**The task:** Pull every line with "Editor" from the material.
· · · · ·
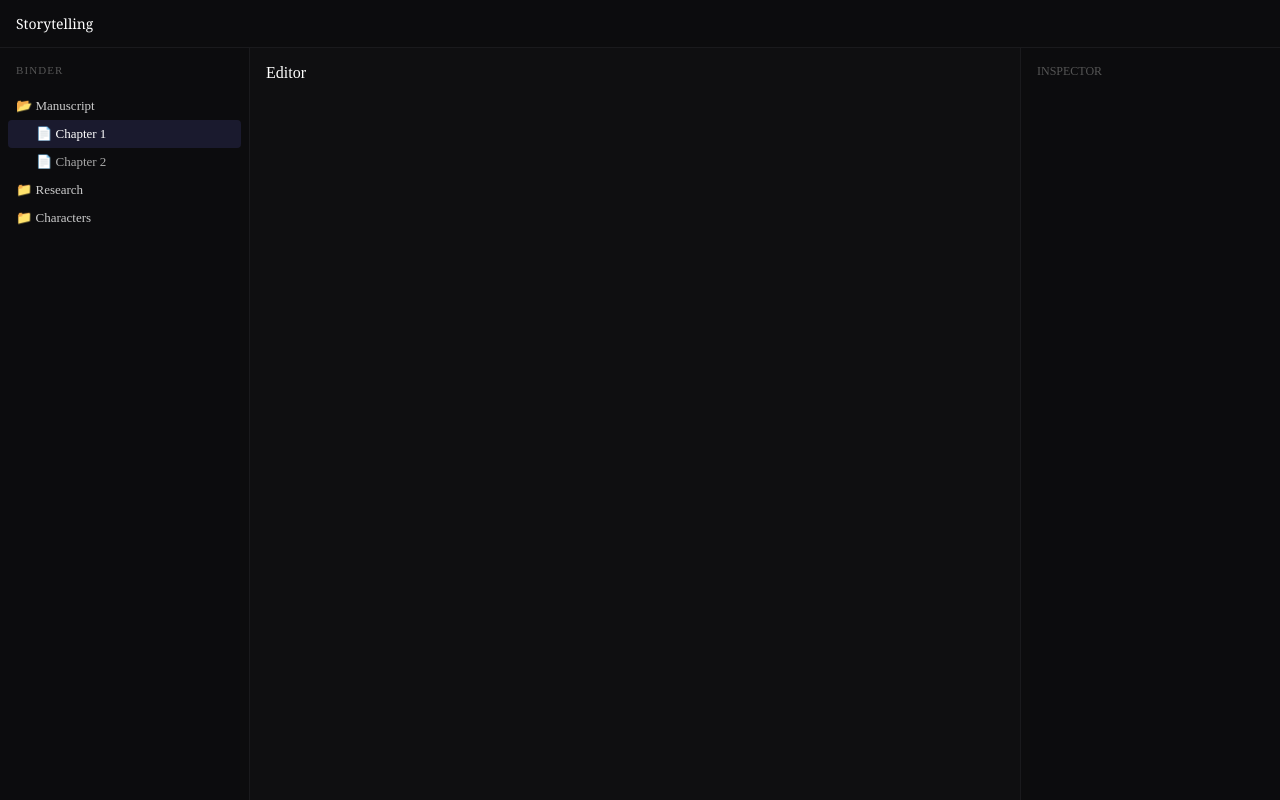
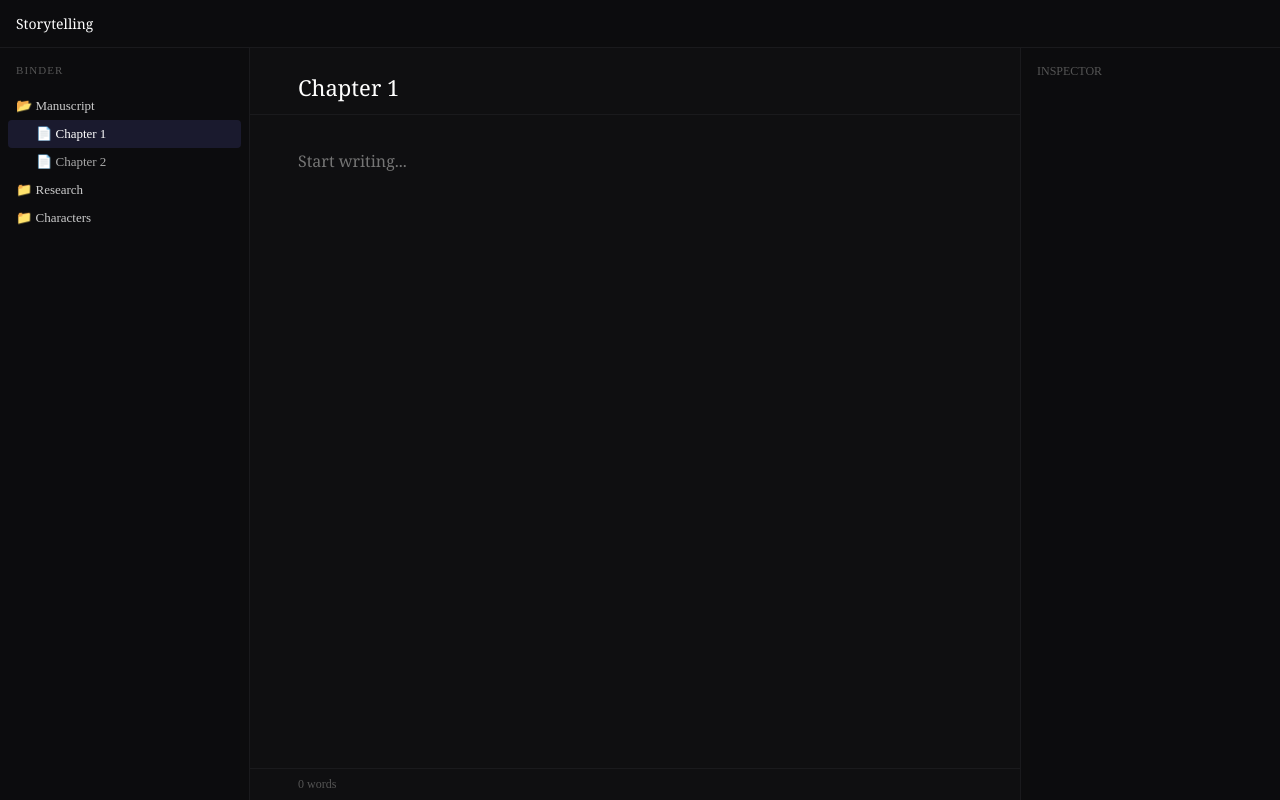
Before and after one commit to dukecarroll1122-ctrl/Storytelling-, a React (Vite) app: page / in a window 1280 px wide. Built offline with nearby package versions, Linux system fonts and the light colour scheme.

Commit message:
add Editor component with title and word count

```diff
--- a/src/App.jsx
+++ b/src/App.jsx
@@ -1,4 +1,6 @@
 import Sidebar from "./Sidebar"
+import Editor from './Editor'
+
 function App() {
   return (
     <div style={{ display: 'flex', flexDirection: 'column', height: '100vh', background: '#0f0f11' }}>
@@ -11,9 +13,7 @@ function App() {
 
         <Sidebar />
 
-        <div style={{ flex: 1, background: '#0f0f11' }}>
-          <p style={{ color: '#fff', padding: '16px' }}>Editor</p>
-        </div>
+        <Editor />
 
         <div style={{ width: '260px', background: '#0c0c0e', borderLeft: '1px solid #1a1a1d' }}>
           <p style={{ color: '#555', padding: '16px', fontSize: '12px' }}>INSPECTOR</p>
--- /dev/null
+++ b/src/Editor.jsx
@@ -0,0 +1,37 @@
+import { useState } from 'react'
+
+function Editor() {
+  const [content, setContent] = useState('')
+  const [title, setTitle] = useState('Chapter 1')
+
+  const wordCount = content.trim().split(/\s+/).filter(Boolean).length
+
+  return (
+    <div style={{ flex: 1, display: 'flex', flexDirection: 'column', background: '#0f0f11' }}>
+
+      <div style={{ padding: '24px 48px 0', borderBottom: '1px solid #1a1a1d' }}>
+        <input
+          value={title}
+          onChange={(e) => setTitle(e.target.value)}
+          style={{ background: 'transparent', border: 'none', outline: 'none', color: '#ffffff', fontSize: '22px', fontFamily: 'Georgia', width: '100%', marginBottom: '12px' }}
+        />
+      </div>
+
+      <div style={{ flex: 1, padding: '32px 48px', overflow: 'auto' }}>
+        <textarea
+          value={content}
+          onChange={(e) => setContent(e.target.value)}
+          placeholder="Start writing..."
+          style={{ width: '100%', height: '100%', background: 'transparent', border: 'none', outline: 'none', color: '#d4d0c8', fontSize: '16px', fontFamily: 'Georgia', lineHeight: '1.8', resize: 'none' }}
+        />
+      </div>
+
+      <div style={{ padding: '8px 48px', borderTop: '1px solid #1a1a1d', color: '#555', fontSize: '12px' }}>
+        {wordCount} words
+      </div>
+
+    </div>
+  )
+}
+
+export default Editor
```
· · · · ·
**Task answer:**
add Editor component with title and word count
+import Editor from './Editor'
-          <p style={{ color: '#fff', padding: '16px' }}>Editor</p>
+        <Editor />
+++ b/src/Editor.jsx
+function Editor() {
+export default Editor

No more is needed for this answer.